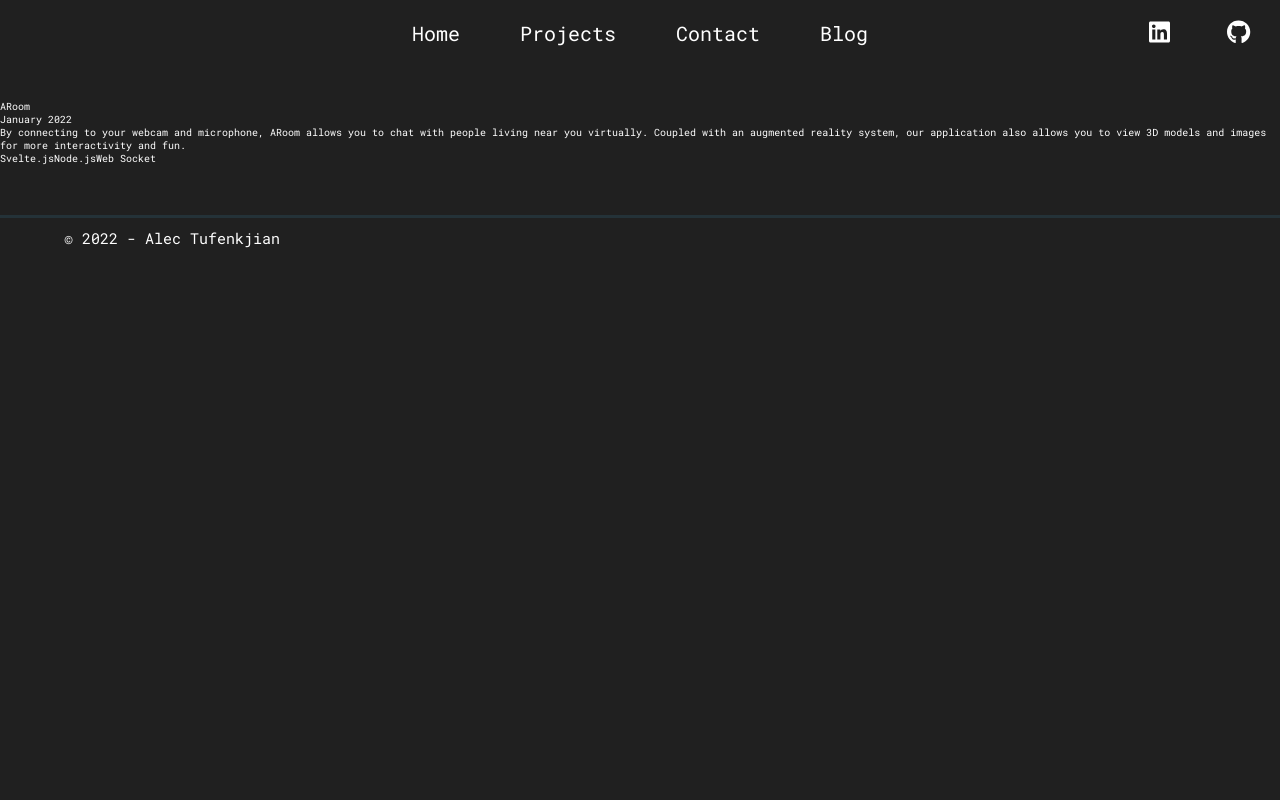
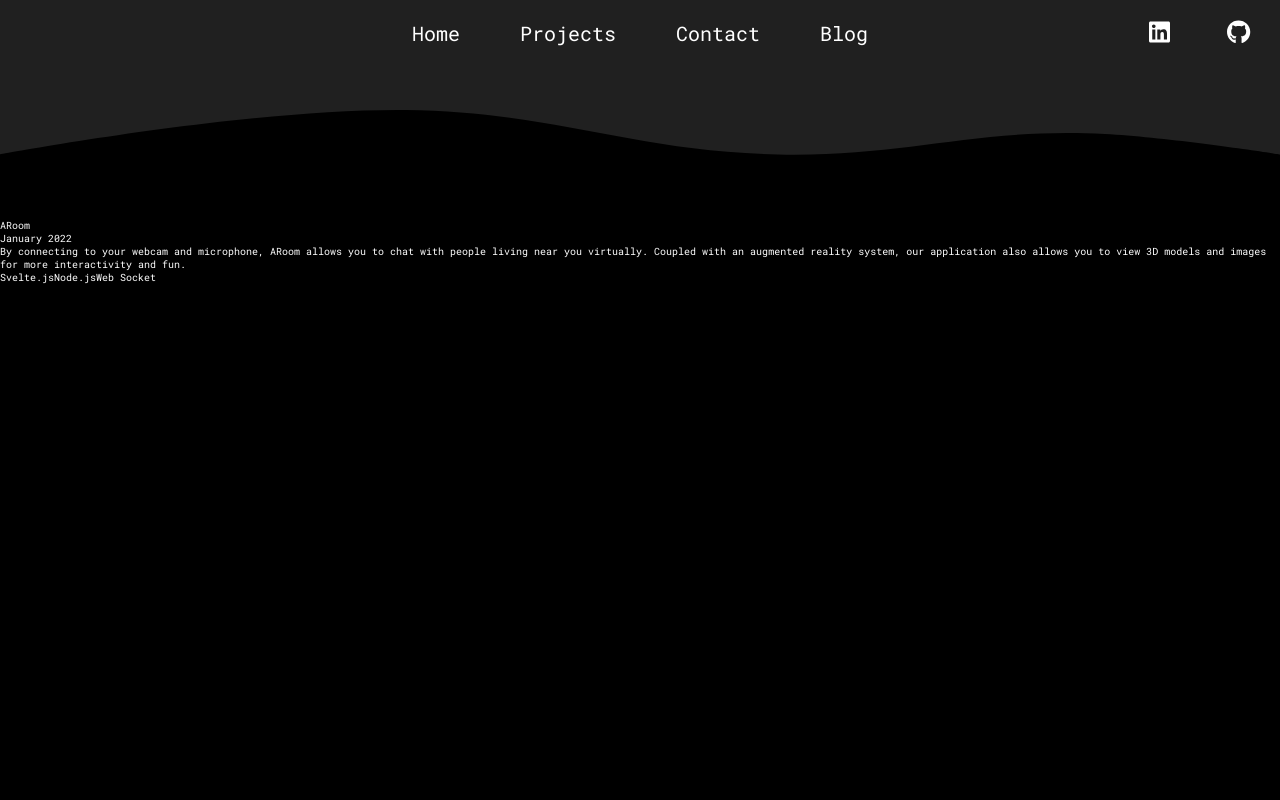
Before and after one commit to AlecTufenkjian/this-is-alec, a React (Create React App) app: page /blogs/aroom in a window 1280 px wide. Shown: the top 800 px of the page. Built offline with nearby package versions, Linux system fonts and the light colour scheme.

Commit message:
Progress in blog page template

```diff
--- a/src/pages/BlogPage.js
+++ b/src/pages/BlogPage.js
@@ -1,6 +1,23 @@
 import React from "react";
 import { useParams } from "react-router-dom";
 import BlogData from '../assets/content/blogs.json';
+import styled from 'styled-components';
+
+const BlogPageStyle = styled.div`
+  svg{
+    margin-top: 100px;
+  }
+
+  .blog-wave{
+    transform: translateY(10px);
+  }
+
+  .blog-container{
+    background: black;
+    padding-top: 50px;
+    height: 100vh;
+  }
+`;
 
 const BlogPage = (props) => {
 
@@ -9,14 +26,17 @@ const BlogPage = (props) => {
   const blog = BlogData.blogs.find(potentialBlog => potentialBlog.id === blogId);
 
   return (
-    <>
-      <div className="blog-container" style={{marginTop: '100px'}}>
+    <BlogPageStyle>
+      <div className="blog-wave">
+        <svg preserveAspectRatio="none" width="1440" height="74" viewBox="0 0 1440 74" class="Hero__Swoops-sc-13y35jq-4 laHbQG"><path d="M456.464 0.0433865C277.158 -1.70575 0 50.0141 0 50.0141V74H1440V50.0141C1440 50.0141 1320.4 31.1925 1243.09 27.0276C1099.33 19.2816 1019.08 53.1981 875.138 50.0141C710.527 46.3727 621.108 1.64949 456.464 0.0433865Z"></path></svg>
+      </div>
+      <div className="blog-container">
         <div className="blog-title">{blog.title}</div>
         <div className="blog-date">{blog.date}</div>
         <div className="blog-content">{blog.content}</div>
         <div className="blog-tags">{blog.tags}</div>
       </div>
-    </>
+    </BlogPageStyle>
   );
 }
 
--- a/src/pages/Blogs.js
+++ b/src/pages/Blogs.js
@@ -62,8 +62,7 @@ const BlogCardStyle = styled.div`
 
     .blog-link{
         width: fit-content;
-        margin: auto;
-        margin-top: 10px;
+        margin: 30px auto;
         margin-bottom: 10px;
 
         a{
```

======

Requirement -
The whole listing above, line by line, needs to be copied exactly, except for any images.

Written answer -
Before and after one commit to AlecTufenkjian/this-is-alec, a React (Create React App) app: page /blogs/aroom in a window 1280 px wide. Shown: the top 800 px of the page. Built offline with nearby package versions, Linux system fonts and the light colour scheme.

Commit message:
Progress in blog page template

```diff
--- a/src/pages/BlogPage.js
+++ b/src/pages/BlogPage.js
@@ -1,6 +1,23 @@
 import React from "react";
 import { useParams } from "react-router-dom";
 import BlogData from '../assets/content/blogs.json';
+import styled from 'styled-components';
+
+const BlogPageStyle = styled.div`
+  svg{
+    margin-top: 100px;
+  }
+
+  .blog-wave{
+    transform: translateY(10px);
+  }
+
+  .blog-container{
+    background: black;
+    padding-top: 50px;
+    height: 100vh;
+  }
+`;
 
 const BlogPage = (props) => {
 
@@ -9,14 +26,17 @@ const BlogPage = (props) => {
   const blog = BlogData.blogs.find(potentialBlog => potentialBlog.id === blogId);
 
   return (
-    <>
-      <div className="blog-container" style={{marginTop: '100px'}}>
+    <BlogPageStyle>
+      <div className="blog-wave">
+        <svg preserveAspectRatio="none" width="1440" height="74" viewBox="0 0 1440 74" class="Hero__Swoops-sc-13y35jq-4 laHbQG"><path d="M456.464 0.0433865C277.158 -1.70575 0 50.0141 0 50.0141V74H1440V50.0141C1440 50.0141 1320.4 31.1925 1243.09 27.0276C1099.33 19.2816 1019.08 53.1981 875.138 50.0141C710.527 46.3727 621.108 1.64949 456.464 0.0433865Z"></path></svg>
+      </div>
+      <div className="blog-container">
         <div className="blog-title">{blog.title}</div>
         <div className="blog-date">{blog.date}</div>
         <div className="blog-content">{blog.content}</div>
         <div className="blog-tags">{blog.tags}</div>
       </div>
-    </>
+    </BlogPageStyle>
   );
 }
 
--- a/src/pages/Blogs.js
+++ b/src/pages/Blogs.js
@@ -62,8 +62,7 @@ const BlogCardStyle = styled.div`
 
     .blog-link{
         width: fit-content;
-        margin: auto;
-        margin-top: 10px;
+        margin: 30px auto;
         margin-bottom: 10px;
 
         a{
```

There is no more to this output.